Exercise your responsibilities carefully as the penalties for failure to do so can be severe.
– You are personally liable to the company for damages caused by your acts or omissions in the exercising of business functions and breaches of legal or contractual duties. In general, you will not be liable where the act or omission resulted from a previous shareholders’ resolution.
– You will be liable when the company’s assets become insufficient for the satisfaction of its creditors. But it should be noted that (i) such liability will only exist where the insufficiency of assets resulted from a breach of the legal or contractual provisions aimed at protecting the company’s creditors; and (ii) no presumption of guilt exists in this ambit – in other words, you will only be liable if the company’s creditors are able to prove that you acted with intent or, at least, negligently.
– Separately, you are liable for the tax debts of the company, when the company’s funds are not sufficient to meet them. Such liability being joint and several between yourself and the other directors, in respect of tax debts arising.
– In general, you will only be individually liable for breaches of health, safety and environmental law should the breach give rise to criminal offenses, such as causing environmental damage or human disease.
– It should be noted that you can be criminally liable for offences such as theft, fraud or extortion, among others, and are civilly liable to the company, the shareholders and third parties for the damages caused by criminal conduct.
Either the breach of duty itself, or the imposition of one of the sanctions described above, may lead to disciplinary action being taken against you and/ or limitations upon you being able to continue in your role.
Civil action can be brought against you by third parties. This liability is, in general, based on tort law, ie if you breach a legal or contractual provision that is aimed to protect third parties (against the loss occurred, if any) and on particular liability provisions (such as Section 56 paragraph 3 and Section 64 paragraph 2 of the Act on Limited Liability Companies).
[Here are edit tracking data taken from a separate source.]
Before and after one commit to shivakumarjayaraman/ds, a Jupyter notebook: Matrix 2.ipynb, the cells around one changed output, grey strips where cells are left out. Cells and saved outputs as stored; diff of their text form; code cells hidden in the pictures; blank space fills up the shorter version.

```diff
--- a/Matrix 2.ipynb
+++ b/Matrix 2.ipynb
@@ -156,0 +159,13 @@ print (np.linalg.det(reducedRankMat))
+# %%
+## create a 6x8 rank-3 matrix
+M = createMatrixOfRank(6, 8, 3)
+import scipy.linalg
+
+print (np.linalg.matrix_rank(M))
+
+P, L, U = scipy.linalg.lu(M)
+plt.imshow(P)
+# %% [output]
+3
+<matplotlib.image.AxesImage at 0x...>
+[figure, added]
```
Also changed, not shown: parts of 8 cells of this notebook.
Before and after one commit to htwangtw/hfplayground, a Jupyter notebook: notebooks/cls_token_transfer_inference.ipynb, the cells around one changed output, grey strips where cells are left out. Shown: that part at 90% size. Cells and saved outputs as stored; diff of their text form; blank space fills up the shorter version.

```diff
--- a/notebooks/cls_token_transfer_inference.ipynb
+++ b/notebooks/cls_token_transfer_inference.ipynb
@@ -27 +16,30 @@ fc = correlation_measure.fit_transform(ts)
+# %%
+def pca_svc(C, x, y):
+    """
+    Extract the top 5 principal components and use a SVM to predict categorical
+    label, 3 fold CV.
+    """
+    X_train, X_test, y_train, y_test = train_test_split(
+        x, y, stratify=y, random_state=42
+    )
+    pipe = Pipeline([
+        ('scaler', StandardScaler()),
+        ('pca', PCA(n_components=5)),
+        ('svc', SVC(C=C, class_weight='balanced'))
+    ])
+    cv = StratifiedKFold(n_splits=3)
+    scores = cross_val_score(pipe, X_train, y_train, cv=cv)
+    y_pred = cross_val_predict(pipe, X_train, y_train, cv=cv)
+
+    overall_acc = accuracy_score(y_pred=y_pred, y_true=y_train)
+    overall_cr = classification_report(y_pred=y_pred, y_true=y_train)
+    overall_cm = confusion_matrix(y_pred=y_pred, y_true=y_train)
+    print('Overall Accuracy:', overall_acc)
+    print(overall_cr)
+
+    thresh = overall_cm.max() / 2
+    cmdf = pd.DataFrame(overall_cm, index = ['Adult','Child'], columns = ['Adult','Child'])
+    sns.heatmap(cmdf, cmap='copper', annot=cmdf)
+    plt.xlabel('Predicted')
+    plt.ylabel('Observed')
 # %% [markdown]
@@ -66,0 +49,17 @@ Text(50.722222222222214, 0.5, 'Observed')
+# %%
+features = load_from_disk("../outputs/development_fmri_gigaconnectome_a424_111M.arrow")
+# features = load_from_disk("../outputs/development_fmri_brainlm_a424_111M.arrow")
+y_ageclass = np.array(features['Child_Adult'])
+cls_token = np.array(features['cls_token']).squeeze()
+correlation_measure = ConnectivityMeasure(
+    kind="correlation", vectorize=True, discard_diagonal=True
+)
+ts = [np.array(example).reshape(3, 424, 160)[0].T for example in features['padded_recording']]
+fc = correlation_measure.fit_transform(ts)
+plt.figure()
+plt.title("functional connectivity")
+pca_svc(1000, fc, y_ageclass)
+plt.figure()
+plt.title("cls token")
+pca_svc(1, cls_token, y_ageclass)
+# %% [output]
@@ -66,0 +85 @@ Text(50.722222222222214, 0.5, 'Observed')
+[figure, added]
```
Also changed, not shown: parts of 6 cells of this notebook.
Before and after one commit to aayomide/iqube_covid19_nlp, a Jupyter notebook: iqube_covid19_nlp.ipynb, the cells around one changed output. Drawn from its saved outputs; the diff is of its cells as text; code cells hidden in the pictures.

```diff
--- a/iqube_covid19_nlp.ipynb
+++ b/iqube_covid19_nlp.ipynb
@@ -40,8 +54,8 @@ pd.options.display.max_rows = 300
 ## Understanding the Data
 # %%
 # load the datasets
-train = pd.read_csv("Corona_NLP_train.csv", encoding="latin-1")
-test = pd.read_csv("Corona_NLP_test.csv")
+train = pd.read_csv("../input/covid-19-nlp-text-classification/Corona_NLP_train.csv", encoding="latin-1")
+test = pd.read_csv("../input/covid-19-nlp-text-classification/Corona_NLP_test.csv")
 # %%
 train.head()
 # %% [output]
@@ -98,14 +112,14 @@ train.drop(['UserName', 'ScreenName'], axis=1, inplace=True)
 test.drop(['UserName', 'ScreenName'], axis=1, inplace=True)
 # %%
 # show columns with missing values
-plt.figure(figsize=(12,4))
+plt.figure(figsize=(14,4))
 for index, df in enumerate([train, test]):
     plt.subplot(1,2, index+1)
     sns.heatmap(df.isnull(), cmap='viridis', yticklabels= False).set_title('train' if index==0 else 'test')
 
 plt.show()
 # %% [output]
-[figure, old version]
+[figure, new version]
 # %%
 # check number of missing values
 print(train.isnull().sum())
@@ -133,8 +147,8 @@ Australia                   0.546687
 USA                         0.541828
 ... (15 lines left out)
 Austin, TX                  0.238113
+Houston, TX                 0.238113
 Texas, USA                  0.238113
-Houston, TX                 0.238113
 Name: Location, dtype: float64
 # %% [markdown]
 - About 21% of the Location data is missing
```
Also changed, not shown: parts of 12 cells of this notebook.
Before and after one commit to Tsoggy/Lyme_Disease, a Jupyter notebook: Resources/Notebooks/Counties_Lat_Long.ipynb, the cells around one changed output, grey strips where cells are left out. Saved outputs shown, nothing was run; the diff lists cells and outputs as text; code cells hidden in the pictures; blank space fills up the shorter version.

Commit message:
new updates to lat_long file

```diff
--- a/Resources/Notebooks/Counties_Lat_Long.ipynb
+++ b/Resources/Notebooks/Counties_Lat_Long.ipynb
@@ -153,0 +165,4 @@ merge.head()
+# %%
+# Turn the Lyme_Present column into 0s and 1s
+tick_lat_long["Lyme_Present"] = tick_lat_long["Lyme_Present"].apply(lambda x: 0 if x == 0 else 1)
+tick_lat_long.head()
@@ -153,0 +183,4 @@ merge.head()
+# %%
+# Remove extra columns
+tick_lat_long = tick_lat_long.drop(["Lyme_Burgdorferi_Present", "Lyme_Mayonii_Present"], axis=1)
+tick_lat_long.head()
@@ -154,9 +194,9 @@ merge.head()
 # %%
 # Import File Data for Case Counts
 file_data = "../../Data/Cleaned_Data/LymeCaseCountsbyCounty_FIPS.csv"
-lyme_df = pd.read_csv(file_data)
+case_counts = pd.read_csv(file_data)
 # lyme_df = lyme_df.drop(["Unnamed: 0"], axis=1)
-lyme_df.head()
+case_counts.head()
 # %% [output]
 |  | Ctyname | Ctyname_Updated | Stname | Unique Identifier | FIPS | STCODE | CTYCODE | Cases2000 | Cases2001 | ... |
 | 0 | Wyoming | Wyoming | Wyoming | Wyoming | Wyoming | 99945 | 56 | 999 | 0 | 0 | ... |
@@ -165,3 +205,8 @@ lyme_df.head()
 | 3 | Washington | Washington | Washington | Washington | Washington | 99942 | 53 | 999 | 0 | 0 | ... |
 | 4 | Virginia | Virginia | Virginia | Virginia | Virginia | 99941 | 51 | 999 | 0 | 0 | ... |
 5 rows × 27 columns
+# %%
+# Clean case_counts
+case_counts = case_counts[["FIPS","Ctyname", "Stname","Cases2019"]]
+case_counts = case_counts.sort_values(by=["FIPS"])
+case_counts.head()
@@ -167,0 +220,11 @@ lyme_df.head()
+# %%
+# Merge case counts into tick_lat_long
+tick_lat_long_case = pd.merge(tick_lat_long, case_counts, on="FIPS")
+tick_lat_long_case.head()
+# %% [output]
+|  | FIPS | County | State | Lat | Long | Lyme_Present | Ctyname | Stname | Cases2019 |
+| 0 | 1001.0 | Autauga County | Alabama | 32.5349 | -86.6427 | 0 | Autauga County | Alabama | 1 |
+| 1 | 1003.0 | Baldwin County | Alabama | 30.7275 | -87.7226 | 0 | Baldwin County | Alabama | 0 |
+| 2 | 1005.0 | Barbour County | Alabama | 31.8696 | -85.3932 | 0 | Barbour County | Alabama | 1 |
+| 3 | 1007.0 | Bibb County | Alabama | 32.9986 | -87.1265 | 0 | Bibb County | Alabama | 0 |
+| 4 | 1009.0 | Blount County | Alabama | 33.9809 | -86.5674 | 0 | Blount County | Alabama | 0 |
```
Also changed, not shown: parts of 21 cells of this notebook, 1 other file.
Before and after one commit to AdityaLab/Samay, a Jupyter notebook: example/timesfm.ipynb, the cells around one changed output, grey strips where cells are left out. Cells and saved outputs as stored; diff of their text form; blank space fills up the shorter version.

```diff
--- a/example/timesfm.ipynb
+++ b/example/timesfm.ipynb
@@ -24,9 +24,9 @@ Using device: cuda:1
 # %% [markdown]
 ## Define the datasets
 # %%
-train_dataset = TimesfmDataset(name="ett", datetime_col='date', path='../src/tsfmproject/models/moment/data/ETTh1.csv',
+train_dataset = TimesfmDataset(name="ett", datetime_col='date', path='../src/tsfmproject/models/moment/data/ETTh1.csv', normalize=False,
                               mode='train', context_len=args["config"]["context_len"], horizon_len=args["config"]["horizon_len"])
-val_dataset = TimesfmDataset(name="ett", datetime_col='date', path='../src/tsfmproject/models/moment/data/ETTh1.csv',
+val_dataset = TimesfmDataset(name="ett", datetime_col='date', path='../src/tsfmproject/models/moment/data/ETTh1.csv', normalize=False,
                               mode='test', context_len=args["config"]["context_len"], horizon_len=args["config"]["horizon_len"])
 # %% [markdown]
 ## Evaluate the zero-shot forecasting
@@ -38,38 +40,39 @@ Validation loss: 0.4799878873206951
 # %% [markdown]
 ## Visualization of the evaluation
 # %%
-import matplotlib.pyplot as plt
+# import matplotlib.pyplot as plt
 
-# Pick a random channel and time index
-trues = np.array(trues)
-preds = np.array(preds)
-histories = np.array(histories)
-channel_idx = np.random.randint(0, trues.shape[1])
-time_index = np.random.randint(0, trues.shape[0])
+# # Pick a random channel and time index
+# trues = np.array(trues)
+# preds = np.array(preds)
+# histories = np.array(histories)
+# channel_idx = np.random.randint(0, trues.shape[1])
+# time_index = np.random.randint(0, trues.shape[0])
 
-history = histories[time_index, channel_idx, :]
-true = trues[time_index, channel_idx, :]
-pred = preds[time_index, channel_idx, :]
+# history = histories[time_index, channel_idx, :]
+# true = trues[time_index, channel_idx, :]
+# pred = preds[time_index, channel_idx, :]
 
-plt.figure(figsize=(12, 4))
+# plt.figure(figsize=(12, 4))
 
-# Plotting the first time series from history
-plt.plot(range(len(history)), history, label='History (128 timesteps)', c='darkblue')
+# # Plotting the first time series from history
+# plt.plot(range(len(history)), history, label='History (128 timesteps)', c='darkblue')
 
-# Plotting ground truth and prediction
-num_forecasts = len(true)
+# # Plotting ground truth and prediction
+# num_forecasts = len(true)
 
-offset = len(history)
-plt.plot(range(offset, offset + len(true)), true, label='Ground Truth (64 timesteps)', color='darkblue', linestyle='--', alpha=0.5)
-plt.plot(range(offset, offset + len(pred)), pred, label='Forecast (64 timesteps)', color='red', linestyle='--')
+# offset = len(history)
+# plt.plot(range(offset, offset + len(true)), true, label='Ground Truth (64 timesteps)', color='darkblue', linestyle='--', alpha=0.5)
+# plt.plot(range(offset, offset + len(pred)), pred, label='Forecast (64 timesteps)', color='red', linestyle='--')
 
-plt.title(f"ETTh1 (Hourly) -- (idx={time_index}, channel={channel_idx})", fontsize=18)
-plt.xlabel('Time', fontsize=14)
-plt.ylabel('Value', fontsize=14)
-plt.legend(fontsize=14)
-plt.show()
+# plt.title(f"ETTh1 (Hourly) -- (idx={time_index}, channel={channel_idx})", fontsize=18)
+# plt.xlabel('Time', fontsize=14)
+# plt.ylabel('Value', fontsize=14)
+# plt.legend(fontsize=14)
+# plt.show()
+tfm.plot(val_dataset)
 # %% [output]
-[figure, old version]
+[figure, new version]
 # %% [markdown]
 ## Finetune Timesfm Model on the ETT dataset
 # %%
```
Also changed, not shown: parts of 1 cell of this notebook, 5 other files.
Moreover, civil action can be brought against you by shareholders, too. In general, this liability is based on the same principles as for third parties, however, there are specific provisions which aim to protection shareholders (eg Section 26 of the Act on Limited Liability Companies).
Directors cannot limit their responsibilities unless a general meeting grants them full and unqualified discharge from their personal liabilities. Where there are multiple directors their duties can be allocated to one director. This director is then internally liable for all violations of these duties, however the other directors are still legally required to monitor the actions of the responsible director and might still be held liable for the decisions of the delegated director.
Within certain limits, the company can indemnify a director of his liability. However, this it is not possible for criminal charges or liabilities resulting from a director’s gross negligence or wilful misconduct.
The director can delegate duties to comply with administrative regulations (eg workers protection) to a special responsible representative. If these duties are delegated then the director is only liable under criminal law if he intentionally did not prevent the violation.
If the director delegates certain duties to a third party, eg a book keeper, the director might be held liable where there has been irresponsibility in selecting the third party and/or a lack of appropriate monitoring of such third party.
Directors often obtain liability insurance coverage and it is usual for the company to pay the premium.